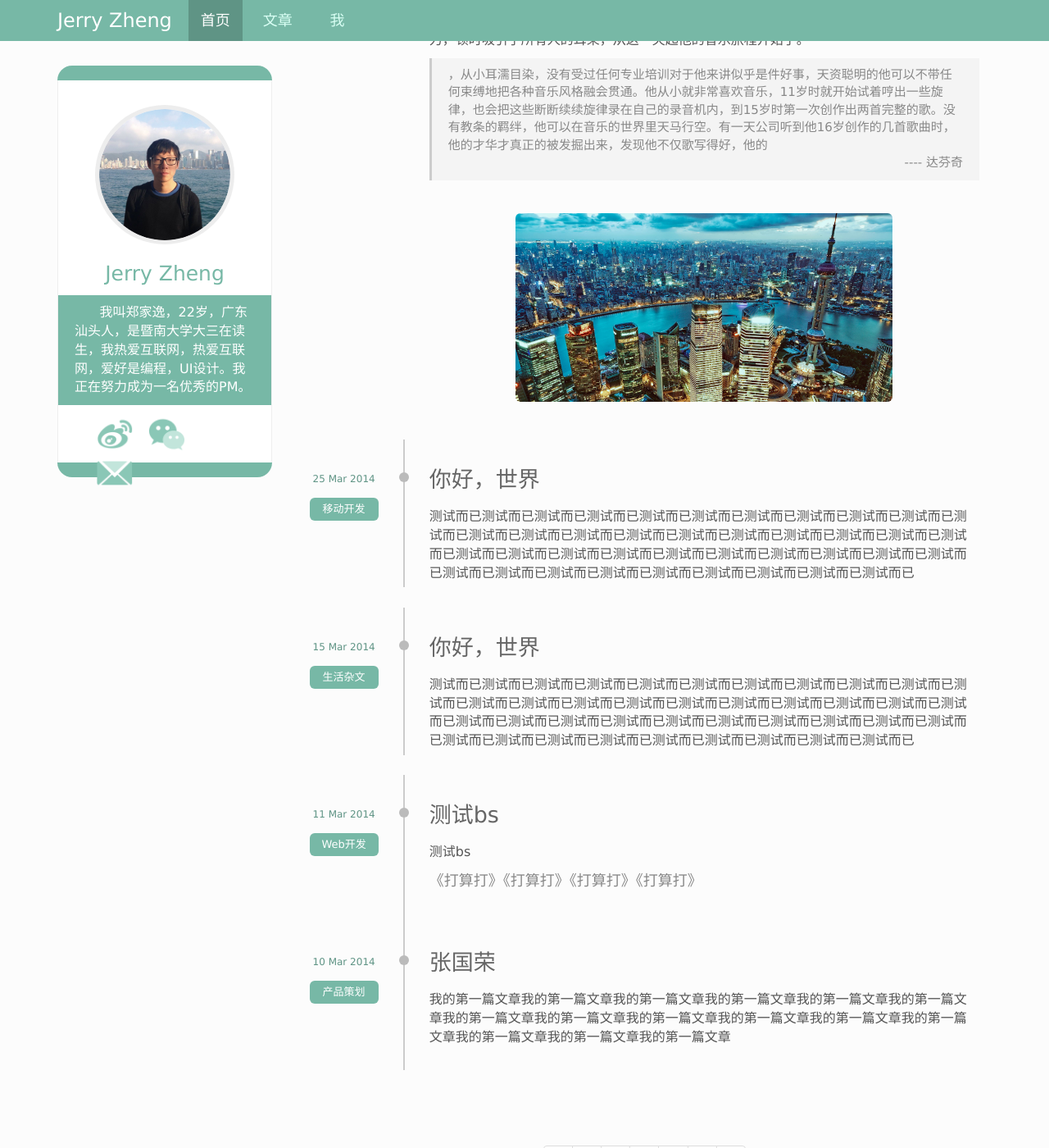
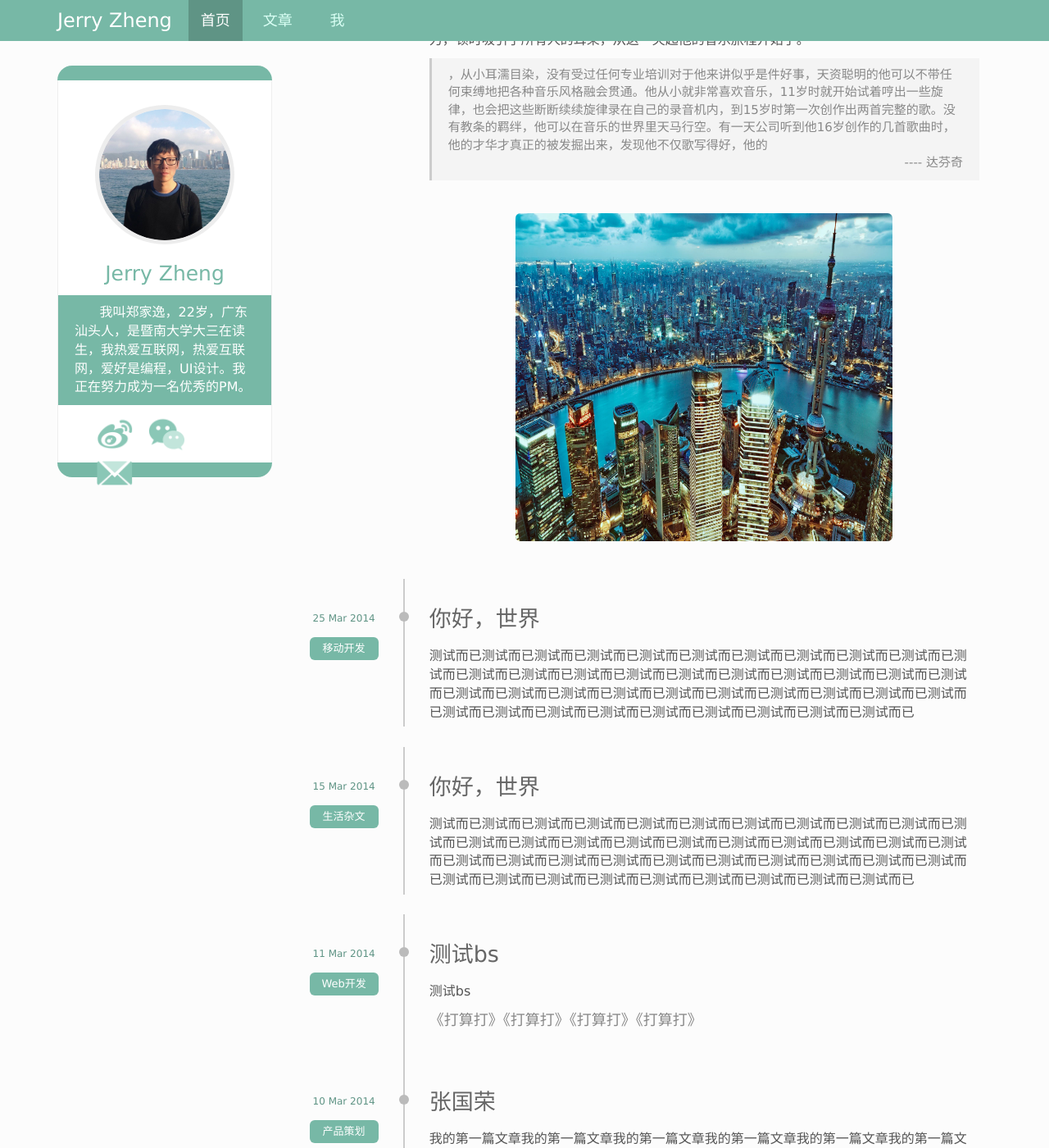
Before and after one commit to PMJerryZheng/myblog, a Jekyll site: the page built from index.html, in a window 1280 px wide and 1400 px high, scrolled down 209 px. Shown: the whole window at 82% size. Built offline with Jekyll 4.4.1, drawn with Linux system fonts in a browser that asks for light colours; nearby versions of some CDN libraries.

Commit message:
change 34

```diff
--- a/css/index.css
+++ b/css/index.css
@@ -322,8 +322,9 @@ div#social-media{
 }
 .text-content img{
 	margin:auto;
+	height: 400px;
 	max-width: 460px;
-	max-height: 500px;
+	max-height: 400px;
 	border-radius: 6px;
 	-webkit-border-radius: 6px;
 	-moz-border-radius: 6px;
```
┄┄┄┄┄┄┄┄┄┄
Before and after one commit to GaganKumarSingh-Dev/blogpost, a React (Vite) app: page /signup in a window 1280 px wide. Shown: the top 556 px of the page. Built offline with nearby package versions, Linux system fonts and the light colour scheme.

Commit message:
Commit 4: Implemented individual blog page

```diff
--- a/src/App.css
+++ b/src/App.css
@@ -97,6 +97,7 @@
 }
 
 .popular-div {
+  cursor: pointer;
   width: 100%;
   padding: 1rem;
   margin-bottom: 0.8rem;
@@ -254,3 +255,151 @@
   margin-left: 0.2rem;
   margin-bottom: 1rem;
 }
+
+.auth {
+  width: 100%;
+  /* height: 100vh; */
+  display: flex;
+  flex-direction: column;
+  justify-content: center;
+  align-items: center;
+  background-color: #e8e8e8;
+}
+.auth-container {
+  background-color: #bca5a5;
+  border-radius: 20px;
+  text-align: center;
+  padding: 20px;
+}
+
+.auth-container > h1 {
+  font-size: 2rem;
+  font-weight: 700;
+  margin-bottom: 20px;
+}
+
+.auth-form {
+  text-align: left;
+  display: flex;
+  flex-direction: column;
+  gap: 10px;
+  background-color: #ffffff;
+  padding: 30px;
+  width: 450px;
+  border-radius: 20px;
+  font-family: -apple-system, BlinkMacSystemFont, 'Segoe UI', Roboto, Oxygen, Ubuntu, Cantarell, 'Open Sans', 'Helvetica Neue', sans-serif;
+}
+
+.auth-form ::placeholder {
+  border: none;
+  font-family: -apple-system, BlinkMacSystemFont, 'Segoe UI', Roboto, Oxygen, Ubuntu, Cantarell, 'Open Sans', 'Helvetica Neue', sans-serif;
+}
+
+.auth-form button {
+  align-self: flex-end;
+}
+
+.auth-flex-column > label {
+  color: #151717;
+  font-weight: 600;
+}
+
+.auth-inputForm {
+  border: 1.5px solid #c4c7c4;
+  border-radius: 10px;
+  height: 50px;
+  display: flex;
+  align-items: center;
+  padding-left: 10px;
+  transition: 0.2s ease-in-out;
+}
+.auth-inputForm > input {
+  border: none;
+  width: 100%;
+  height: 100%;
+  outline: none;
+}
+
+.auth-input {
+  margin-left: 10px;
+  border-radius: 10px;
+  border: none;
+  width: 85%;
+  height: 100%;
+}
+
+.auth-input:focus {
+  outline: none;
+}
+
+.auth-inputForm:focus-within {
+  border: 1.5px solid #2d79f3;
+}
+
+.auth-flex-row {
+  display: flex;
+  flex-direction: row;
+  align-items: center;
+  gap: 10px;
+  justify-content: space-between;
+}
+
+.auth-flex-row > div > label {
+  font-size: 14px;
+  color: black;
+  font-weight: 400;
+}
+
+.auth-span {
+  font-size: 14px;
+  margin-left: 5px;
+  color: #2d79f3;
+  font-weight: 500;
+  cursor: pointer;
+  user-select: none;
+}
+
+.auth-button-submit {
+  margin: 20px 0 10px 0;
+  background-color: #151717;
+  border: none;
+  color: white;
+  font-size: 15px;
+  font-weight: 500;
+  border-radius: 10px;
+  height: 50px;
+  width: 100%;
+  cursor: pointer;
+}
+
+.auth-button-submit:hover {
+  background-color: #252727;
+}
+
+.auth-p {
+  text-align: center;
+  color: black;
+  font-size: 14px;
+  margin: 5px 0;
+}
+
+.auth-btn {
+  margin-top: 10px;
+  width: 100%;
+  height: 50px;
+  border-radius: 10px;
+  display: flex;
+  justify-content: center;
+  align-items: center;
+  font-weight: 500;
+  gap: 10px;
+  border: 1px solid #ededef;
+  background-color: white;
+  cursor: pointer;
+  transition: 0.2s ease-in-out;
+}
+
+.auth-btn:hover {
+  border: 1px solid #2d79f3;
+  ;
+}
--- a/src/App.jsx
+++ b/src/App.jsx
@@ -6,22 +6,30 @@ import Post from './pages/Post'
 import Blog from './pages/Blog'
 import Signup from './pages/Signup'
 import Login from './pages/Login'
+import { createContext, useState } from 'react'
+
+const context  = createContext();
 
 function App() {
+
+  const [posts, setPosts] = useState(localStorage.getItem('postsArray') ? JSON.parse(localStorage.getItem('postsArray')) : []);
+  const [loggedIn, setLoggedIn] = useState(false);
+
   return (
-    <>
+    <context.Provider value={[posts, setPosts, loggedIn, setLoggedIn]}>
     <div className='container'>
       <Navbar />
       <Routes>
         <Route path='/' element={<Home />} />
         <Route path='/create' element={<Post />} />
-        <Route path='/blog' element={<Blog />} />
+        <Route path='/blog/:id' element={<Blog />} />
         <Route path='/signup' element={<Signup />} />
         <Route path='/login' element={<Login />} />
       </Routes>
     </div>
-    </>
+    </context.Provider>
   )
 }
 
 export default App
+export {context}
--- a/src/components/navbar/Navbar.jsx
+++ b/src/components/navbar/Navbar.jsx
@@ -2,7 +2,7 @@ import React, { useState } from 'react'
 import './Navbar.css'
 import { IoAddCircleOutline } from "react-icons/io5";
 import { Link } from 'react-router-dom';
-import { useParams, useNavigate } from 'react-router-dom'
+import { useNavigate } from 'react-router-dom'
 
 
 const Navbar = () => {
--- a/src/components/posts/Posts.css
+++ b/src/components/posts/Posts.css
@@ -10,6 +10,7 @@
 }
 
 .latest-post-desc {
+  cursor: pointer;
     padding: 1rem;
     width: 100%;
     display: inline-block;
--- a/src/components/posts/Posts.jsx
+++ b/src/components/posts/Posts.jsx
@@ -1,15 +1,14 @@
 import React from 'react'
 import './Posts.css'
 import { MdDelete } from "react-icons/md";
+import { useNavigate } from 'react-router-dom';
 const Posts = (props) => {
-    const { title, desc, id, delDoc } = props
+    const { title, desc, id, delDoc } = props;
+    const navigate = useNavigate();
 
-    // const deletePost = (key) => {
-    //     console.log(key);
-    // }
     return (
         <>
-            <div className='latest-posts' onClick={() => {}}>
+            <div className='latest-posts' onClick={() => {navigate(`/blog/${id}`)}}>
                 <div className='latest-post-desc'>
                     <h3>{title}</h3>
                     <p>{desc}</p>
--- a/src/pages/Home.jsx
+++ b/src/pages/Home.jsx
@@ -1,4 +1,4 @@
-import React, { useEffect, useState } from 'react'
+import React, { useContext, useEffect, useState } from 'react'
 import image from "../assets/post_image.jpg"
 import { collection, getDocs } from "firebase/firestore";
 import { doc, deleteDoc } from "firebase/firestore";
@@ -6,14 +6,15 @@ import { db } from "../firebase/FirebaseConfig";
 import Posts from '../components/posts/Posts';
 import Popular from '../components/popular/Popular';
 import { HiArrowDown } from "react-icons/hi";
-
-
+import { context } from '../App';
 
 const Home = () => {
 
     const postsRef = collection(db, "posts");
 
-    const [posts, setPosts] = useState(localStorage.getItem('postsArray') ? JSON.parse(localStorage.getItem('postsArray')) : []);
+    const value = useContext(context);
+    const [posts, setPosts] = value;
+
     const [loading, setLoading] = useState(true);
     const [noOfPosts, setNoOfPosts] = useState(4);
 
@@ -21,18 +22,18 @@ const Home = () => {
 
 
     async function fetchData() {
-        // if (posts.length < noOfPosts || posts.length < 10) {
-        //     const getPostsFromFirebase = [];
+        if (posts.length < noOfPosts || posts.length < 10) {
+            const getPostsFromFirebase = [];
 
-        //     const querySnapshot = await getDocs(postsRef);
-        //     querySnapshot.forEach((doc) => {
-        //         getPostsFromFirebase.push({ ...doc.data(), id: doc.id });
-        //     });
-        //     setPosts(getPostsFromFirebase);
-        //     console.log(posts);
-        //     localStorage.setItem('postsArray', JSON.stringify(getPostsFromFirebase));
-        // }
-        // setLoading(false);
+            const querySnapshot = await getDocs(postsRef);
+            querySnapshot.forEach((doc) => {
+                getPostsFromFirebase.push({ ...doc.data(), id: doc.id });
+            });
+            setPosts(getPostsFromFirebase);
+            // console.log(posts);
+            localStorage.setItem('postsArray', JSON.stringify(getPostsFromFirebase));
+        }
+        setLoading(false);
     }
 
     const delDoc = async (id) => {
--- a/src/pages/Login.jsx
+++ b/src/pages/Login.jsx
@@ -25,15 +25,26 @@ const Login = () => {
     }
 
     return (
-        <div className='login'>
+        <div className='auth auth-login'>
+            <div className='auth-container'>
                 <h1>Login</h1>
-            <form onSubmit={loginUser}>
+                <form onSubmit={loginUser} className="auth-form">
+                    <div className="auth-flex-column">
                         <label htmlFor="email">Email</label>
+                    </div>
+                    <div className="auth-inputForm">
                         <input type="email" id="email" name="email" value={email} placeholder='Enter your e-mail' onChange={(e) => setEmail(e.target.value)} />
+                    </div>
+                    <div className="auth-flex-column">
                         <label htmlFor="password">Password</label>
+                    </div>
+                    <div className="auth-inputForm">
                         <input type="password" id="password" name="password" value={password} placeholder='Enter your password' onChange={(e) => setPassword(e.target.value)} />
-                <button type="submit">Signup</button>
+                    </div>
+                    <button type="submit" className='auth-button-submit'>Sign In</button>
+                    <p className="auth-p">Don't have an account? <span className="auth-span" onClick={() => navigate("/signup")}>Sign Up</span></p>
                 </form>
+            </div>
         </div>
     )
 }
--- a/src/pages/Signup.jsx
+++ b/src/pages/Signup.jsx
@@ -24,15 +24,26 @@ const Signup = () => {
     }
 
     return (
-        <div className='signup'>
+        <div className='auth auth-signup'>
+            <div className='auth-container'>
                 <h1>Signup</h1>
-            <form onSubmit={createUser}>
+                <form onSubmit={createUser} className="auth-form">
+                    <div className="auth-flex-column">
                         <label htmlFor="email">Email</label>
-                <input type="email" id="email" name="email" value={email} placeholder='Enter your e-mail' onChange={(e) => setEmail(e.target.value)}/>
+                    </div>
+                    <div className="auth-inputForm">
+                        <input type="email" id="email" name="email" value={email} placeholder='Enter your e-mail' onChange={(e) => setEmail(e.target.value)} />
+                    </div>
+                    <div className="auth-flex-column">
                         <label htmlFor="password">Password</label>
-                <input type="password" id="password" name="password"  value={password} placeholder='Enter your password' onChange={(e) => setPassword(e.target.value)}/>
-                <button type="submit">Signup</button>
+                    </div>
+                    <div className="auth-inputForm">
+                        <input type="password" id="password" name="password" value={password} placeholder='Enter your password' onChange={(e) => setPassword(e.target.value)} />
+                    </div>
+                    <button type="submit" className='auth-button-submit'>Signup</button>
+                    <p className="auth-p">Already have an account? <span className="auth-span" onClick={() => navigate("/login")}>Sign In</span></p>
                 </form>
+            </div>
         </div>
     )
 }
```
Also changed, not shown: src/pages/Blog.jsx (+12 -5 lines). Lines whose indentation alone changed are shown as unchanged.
┄┄┄┄┄┄┄┄┄┄
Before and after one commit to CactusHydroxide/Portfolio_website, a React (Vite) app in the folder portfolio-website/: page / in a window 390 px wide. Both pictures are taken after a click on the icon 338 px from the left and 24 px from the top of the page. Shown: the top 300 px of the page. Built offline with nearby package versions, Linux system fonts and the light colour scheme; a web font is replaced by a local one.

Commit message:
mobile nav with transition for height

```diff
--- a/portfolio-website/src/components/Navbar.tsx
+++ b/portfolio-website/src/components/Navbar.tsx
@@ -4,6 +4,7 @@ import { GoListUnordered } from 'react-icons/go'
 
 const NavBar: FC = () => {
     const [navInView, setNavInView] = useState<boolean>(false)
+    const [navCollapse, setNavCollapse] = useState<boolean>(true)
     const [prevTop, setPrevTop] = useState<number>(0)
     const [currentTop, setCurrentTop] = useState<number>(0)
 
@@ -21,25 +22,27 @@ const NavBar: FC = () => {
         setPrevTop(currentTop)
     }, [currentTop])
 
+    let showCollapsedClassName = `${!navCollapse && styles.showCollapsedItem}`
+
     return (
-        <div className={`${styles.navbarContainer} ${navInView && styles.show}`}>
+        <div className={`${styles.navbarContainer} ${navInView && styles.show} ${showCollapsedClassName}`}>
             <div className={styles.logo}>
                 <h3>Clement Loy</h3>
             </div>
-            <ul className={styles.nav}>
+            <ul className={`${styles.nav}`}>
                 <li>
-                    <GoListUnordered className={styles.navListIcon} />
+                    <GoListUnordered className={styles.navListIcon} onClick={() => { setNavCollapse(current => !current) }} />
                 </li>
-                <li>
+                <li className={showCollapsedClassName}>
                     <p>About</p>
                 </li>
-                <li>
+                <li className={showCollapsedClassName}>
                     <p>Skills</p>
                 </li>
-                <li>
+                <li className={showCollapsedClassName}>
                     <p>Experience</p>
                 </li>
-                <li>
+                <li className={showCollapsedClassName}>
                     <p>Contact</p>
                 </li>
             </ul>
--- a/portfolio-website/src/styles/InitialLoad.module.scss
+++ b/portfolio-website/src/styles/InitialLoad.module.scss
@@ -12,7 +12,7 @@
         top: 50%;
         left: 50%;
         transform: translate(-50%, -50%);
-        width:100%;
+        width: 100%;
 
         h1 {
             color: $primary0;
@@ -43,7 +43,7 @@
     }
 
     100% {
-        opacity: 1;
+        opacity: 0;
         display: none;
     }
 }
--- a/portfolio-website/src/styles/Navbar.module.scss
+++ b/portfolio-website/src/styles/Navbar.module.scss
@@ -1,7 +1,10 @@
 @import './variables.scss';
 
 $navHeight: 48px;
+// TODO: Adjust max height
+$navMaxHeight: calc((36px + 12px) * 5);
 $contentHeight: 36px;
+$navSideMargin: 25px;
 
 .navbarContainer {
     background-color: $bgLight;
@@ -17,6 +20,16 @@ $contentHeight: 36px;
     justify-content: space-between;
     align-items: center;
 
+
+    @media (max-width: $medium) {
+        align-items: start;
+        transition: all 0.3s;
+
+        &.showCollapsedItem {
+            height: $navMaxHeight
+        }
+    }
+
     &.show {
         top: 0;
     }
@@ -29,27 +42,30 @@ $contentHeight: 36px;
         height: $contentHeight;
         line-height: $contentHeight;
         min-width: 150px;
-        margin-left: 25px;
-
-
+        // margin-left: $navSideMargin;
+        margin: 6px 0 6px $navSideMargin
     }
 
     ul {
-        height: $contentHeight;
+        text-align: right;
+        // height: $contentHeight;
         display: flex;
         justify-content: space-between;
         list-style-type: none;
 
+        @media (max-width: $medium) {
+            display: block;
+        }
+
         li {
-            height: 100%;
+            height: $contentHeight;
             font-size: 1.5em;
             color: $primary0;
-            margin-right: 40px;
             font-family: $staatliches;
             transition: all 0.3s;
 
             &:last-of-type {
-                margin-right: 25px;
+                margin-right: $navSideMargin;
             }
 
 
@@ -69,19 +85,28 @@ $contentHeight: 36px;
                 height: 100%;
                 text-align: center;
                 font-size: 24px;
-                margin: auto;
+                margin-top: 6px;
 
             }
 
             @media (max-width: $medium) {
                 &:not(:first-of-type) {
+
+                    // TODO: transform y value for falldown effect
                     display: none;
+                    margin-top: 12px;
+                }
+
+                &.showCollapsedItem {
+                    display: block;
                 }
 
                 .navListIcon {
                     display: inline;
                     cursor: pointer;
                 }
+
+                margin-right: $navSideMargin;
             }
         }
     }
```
┄┄┄┄┄┄┄┄┄┄
(EXERCISE DETAILS) Copy every line in the entries above that has the string "button" in it.

(ANSWER AREA)
+.auth-form button {
+.auth-button-submit {
+.auth-button-submit:hover {
-                <button type="submit">Signup</button>
+                    <button type="submit" className='auth-button-submit'>Sign In</button>
-                <button type="submit">Signup</button>
+                    <button type="submit" className='auth-button-submit'>Signup</button>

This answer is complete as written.